So, most of my life has been trying to strike the right balance between money, relationships, work, creativity and career. At this moment in time I’d say I haven’t been very successful in doing that. But I have never abandoned at least the hope and intention of working full-time on my creative pursuits.

And I think there are levels of creativity:

My main source of income at the moment is from web site design, which is creative in the sense that you’re creating something from nothing. But a lot of the time it’s spent working with templates and frameworks developed by others, figuring out server issues and coding problems.

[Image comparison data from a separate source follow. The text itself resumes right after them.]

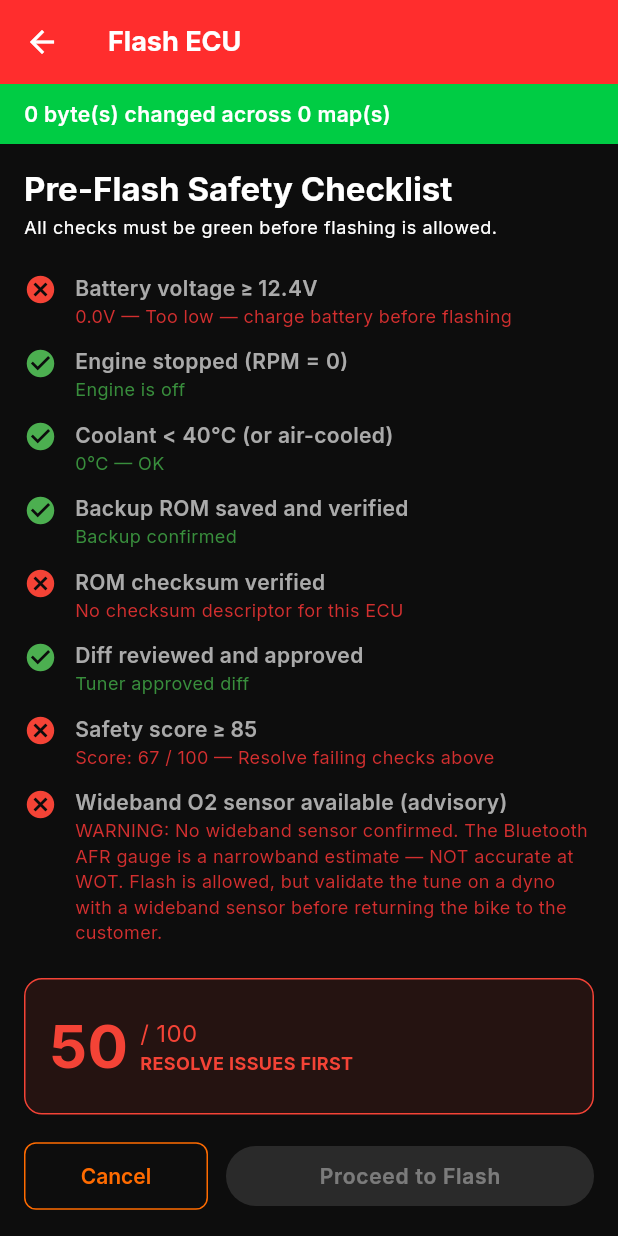
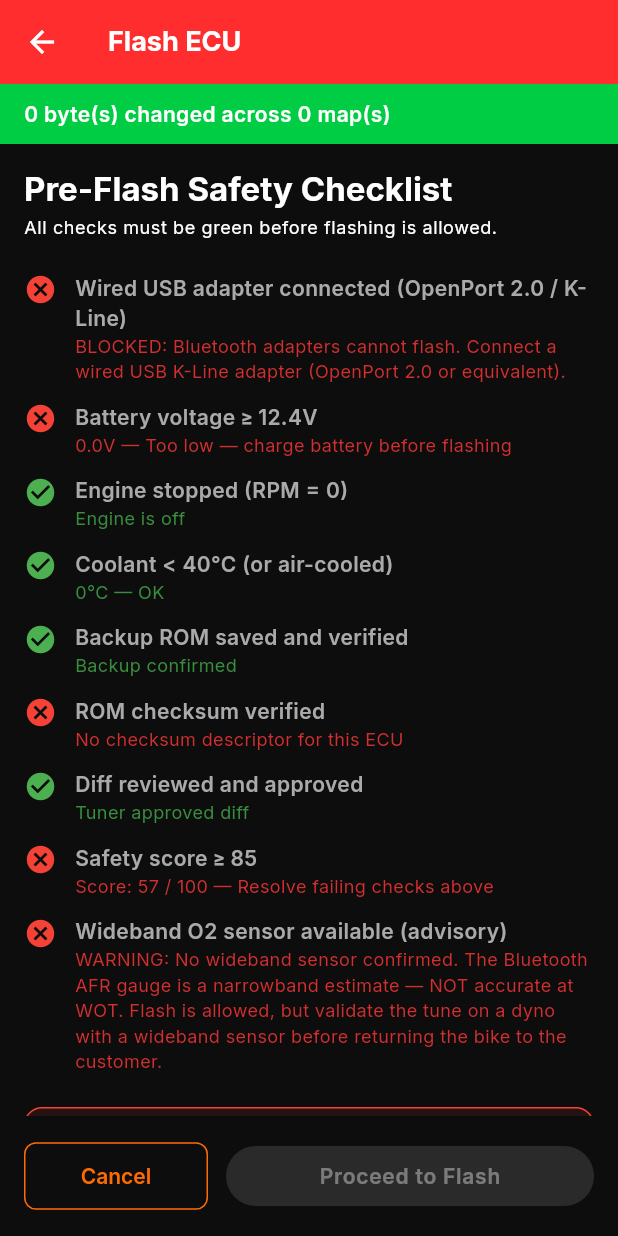
Before and after one commit to grayjin850/motoremap-pro, a Flutter app: the FlashScreen screen opened directly with empty values, on a phone screen of 412 x 824 dp. Run offline on Flutter 3.47's test engine with Material 3 defaults, Android fonts, the phone set to English and light mode, and no system bars; our stand-ins replace fl_chart, flutter_bluetooth_serial, flutter_riverpod, google_fonts, pdf, permission_handler and 3 more; missing offline and left inert: dart:html, usb_serial; accounts and stored records are empty; statements that could not run were skipped.

Commit message:
fix(safety): enforce USB-only adapter as blocking pre-flash gate check
PreFlashGate had no check verifying the adapter can actually write to
the ECU. ELM327 Bluetooth adapters (supportsWrite=false) could reach
the flash screen — the 'WIRED-ONLY' note in FlashEngine was a comment,
not an enforced constraint.

Fix: added adapterSupportsWrite as the first blocking check in
PreFlashGate.evaluate(). FlashScreen passes session.adapter.supportsWrite
directly. Bluetooth adapter -> gate fails with clear message before
any flash operation begins.

Co-Authored-By: Claude Sonnet 4.6 <noreply@anthropic.com>

```diff
--- a/lib/core/flash/pre_flash_gate.dart
+++ b/lib/core/flash/pre_flash_gate.dart
@@ -38,19 +38,22 @@ class PreFlashGateResult {
   List<GateCheck> get failedChecks => checks.where((c) => !c.passed).toList();
 }
 
-/// Pre-flash safety gate — ALL 7 conditions must be green before flashing.
+/// Pre-flash safety gate — ALL 8 conditions must be green before flashing.
 ///
 /// Condition list:
-///   1. Battery ≥ 12.4V
-///   2. RPM = 0 (engine stopped)
-///   3. Coolant < 40°C (or air-cooled exemption)
-///   4. Backup verified (backup file readable, size matches)
-///   5. Checksum verified (modified ROM checksum is valid)
-///   6. Diff approved (tuner explicitly approved the diff viewer)
-///   7. Safety score ≥ 85 (at least 6 of 7 conditions met before this check)
+///   1. Wired USB adapter (supportsWrite = true) — Bluetooth cannot flash
+///   2. Battery ≥ 12.4V
+///   3. RPM = 0 (engine stopped)
+///   4. Coolant < 40°C (or air-cooled exemption)
+///   5. Backup verified (backup file readable, size matches)
+///   6. Checksum verified (modified ROM checksum is valid)
+///   7. Diff approved (tuner explicitly approved the diff viewer)
+///   8. Safety score ≥ 85 (at least 7 of 8 conditions met before this check)
 class PreFlashGate {
   /// Evaluate all gate conditions.
   ///
+  /// [adapterSupportsWrite] must be true only for wired USB K-Line adapters.
+  ///   Bluetooth (ELM327) adapters always return false — they cannot flash.
   /// [batteryVoltage] from OBD live data (V).
   /// [engineRpm] from OBD live data.
   /// [coolantTempC] from OBD live data (-1 if unavailable / air-cooled ECU).
@@ -62,6 +65,7 @@ class PreFlashGate {
   /// [widebandConfirmed] advisory — true if mechanic has a wideband O2 sensor
   ///   to validate the tune after flashing. Does NOT block flash if false.
   static PreFlashGateResult evaluate({
+    required bool adapterSupportsWrite,
     required double batteryVoltage,
     required int engineRpm,
     required double coolantTempC,
@@ -73,7 +77,17 @@ class PreFlashGate {
   }) {
     final checks = <GateCheck>[];
 
-    // 1. Battery
+    // 1. Wired USB adapter required — Bluetooth (ELM327) cannot flash ECU ROM
+    checks.add(GateCheck(
+      label: 'Wired USB adapter connected (OpenPort 2.0 / K-Line)',
+      passed: adapterSupportsWrite,
+      detail: adapterSupportsWrite
+          ? 'USB K-Line adapter confirmed — write capable'
+          : 'BLOCKED: Bluetooth adapters cannot flash. '
+            'Connect a wired USB K-Line adapter (OpenPort 2.0 or equivalent).',
+    ));
+
+    // 2. Battery
     checks.add(GateCheck(
       label: 'Battery voltage ≥ 12.4V',
       passed: batteryVoltage >= 12.4,
--- a/lib/screens/flash/flash_screen.dart
+++ b/lib/screens/flash/flash_screen.dart
@@ -75,6 +75,7 @@ class _FlashScreenState extends State<FlashScreen> {
 
   void _evaluateGate() {
     _gateResult = PreFlashGate.evaluate(
+      adapterSupportsWrite: widget.session.adapter.supportsWrite,
       batteryVoltage: widget.batteryVoltage,
       engineRpm: widget.engineRpm,
       coolantTempC: widget.coolantTempC,
```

But there is a certain creative satisfaction when a site is launched.

My non-fiction books like Alan Moore: Storyteller and Comic Book Design are creative to an extent, but I don’t really feel the same pride writing about others’ work as I do about creating my own. Even working on original comics, but with characters created by someone else, as I did with the Simpsons strip I wrote and drew for Bongo Comics, doesn’t give me anywhere near the same sense of accomplishment (even though it pays a lot better).

There are freelance projects which are both creative, and can help to pay the bills. But they do remain to various degrees, frustrating from a creative point of view.

As a self-publishing comic creator I have been spoilt with the concept of owning my own (in modern parlance) ‘intellectual property’ and doing more of that kinda stuff is where I hope my future lies.

Additional note: Strangehaven is due to return in May 2014. Further details can be read at Gary Spencer Millidge’s post The Long Awaited Return of…